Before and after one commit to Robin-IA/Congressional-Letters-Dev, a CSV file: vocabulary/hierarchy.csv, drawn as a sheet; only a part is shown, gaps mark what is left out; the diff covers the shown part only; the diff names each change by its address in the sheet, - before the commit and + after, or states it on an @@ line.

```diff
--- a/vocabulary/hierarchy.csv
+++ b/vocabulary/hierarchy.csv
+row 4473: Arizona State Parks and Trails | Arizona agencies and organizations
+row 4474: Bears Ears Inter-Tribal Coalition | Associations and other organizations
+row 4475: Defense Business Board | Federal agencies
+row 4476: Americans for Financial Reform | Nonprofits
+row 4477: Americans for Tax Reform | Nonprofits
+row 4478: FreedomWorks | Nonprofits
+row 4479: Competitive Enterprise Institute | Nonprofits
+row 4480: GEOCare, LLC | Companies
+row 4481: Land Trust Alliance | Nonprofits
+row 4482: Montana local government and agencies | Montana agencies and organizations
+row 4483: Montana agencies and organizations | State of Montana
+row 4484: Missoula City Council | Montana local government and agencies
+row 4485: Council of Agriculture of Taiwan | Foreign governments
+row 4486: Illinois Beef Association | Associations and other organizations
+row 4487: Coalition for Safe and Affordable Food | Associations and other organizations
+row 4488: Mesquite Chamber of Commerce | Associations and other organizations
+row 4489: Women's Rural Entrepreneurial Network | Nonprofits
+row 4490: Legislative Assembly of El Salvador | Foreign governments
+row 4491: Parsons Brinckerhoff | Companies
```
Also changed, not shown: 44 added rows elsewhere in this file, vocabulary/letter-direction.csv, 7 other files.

————

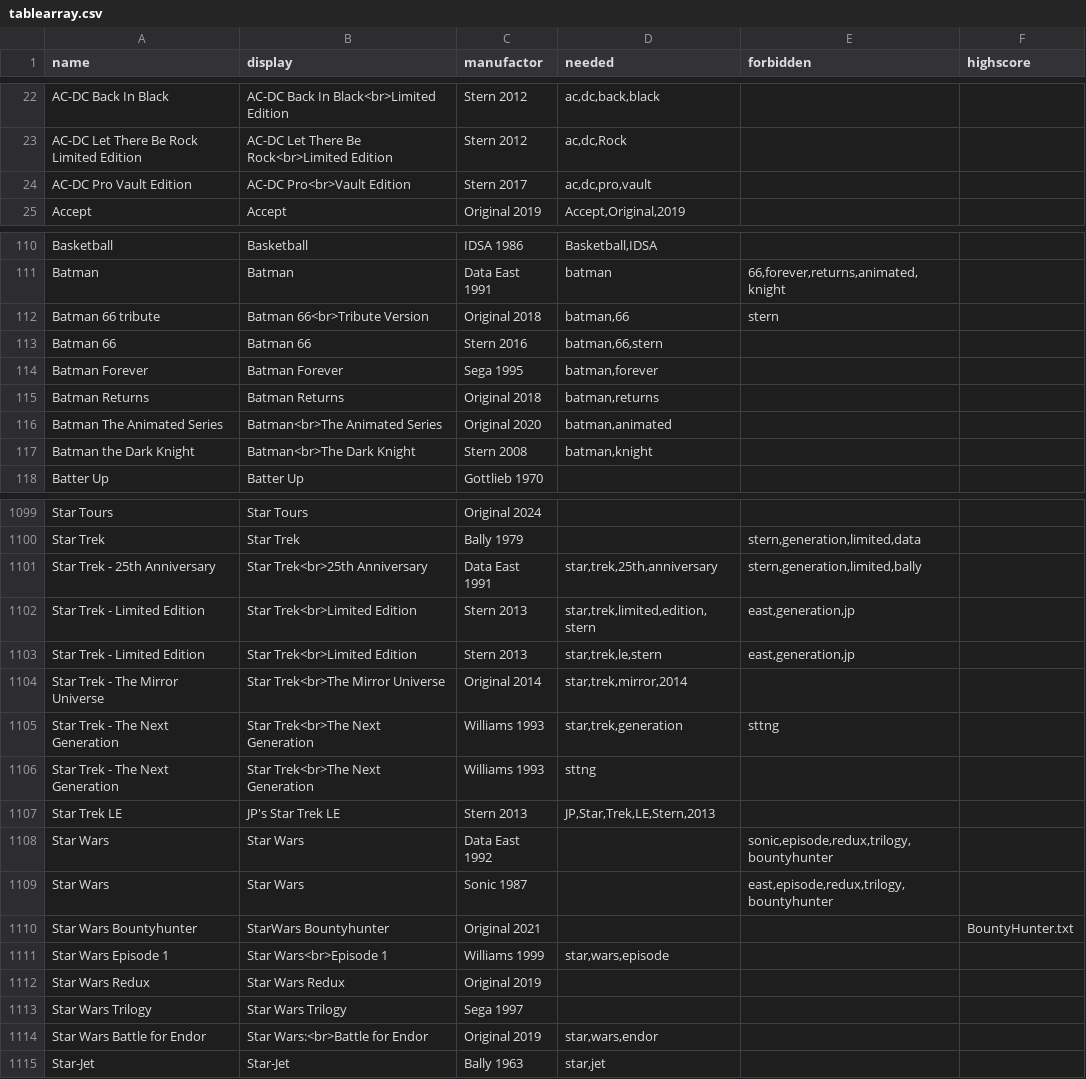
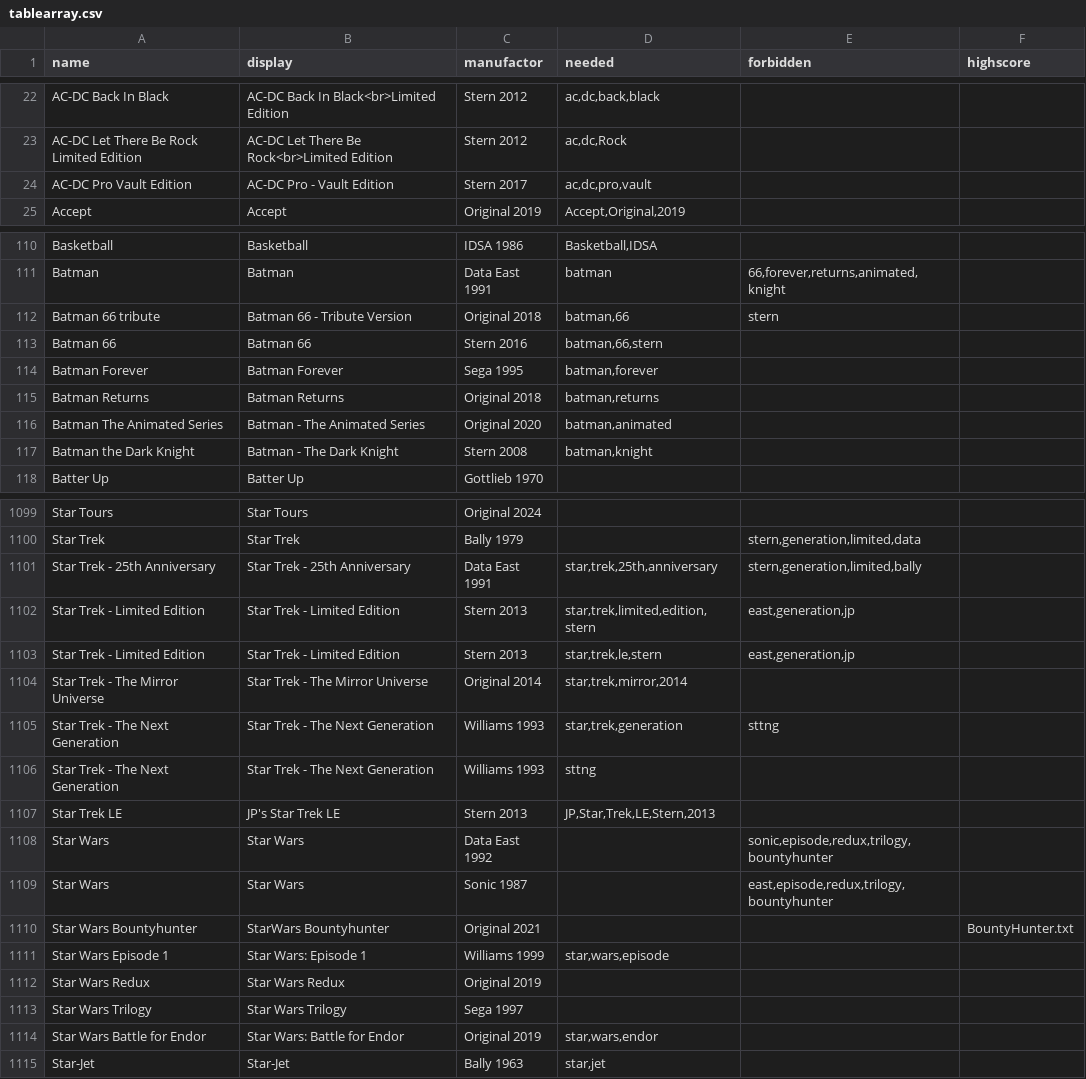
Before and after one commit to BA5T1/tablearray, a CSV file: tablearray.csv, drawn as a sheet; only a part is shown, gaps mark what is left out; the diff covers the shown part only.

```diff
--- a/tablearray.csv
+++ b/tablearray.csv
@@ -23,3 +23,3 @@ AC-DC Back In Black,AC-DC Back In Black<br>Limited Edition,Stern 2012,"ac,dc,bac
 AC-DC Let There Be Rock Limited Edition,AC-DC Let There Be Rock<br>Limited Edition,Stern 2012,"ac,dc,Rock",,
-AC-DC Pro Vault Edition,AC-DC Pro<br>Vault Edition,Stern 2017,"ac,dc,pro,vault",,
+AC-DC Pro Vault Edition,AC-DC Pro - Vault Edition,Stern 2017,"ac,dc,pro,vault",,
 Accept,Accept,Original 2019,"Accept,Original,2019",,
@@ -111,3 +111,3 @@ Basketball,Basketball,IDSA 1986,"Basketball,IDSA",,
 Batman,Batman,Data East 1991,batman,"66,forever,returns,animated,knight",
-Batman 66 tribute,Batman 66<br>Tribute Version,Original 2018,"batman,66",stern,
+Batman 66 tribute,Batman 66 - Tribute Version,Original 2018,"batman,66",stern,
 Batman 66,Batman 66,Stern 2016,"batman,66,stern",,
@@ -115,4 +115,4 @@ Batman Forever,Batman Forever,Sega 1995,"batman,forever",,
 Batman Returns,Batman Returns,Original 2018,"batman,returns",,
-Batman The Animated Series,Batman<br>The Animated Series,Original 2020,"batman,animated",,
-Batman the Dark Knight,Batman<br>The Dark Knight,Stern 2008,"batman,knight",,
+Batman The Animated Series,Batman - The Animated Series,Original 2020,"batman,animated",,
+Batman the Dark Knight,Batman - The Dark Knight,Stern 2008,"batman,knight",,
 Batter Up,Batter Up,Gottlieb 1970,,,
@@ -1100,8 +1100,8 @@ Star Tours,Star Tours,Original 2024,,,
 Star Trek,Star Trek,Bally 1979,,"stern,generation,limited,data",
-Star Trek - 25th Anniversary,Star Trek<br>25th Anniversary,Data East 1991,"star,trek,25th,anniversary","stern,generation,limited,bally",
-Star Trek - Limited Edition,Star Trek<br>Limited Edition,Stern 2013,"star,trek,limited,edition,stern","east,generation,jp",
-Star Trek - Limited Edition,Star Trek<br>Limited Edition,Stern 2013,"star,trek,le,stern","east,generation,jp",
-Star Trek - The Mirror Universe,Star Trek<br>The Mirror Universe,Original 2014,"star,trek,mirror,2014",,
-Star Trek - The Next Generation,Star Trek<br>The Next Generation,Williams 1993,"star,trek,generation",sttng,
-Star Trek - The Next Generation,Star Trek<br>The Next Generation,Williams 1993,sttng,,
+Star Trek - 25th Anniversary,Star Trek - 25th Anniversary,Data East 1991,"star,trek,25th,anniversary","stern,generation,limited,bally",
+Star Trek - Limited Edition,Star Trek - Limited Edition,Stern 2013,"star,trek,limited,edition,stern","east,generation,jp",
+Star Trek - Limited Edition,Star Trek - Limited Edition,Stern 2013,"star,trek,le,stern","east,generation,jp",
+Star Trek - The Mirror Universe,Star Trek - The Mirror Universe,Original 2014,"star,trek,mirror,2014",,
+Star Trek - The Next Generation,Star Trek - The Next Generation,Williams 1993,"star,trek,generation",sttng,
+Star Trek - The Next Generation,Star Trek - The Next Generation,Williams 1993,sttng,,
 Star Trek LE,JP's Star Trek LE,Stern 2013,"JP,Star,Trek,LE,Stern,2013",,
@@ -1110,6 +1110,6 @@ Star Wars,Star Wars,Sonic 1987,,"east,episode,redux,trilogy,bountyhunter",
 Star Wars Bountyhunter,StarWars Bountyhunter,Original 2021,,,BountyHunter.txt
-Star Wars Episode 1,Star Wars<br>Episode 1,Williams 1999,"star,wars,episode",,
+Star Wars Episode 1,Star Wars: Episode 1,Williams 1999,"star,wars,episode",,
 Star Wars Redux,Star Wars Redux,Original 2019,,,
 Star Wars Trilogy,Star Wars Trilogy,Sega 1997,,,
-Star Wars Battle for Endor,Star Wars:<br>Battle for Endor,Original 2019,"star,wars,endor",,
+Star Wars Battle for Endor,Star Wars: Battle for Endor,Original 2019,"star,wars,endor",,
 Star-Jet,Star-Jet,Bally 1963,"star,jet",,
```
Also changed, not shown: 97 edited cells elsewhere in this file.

————

Locate the lines above that hold the word "Nonprofits". Show every one of them.

+row 4476: Americans for Financial Reform | Nonprofits
+row 4477: Americans for Tax Reform | Nonprofits
+row 4478: FreedomWorks | Nonprofits
+row 4479: Competitive Enterprise Institute | Nonprofits
+row 4481: Land Trust Alliance | Nonprofits
+row 4489: Women's Rural Entrepreneurial Network | Nonprofits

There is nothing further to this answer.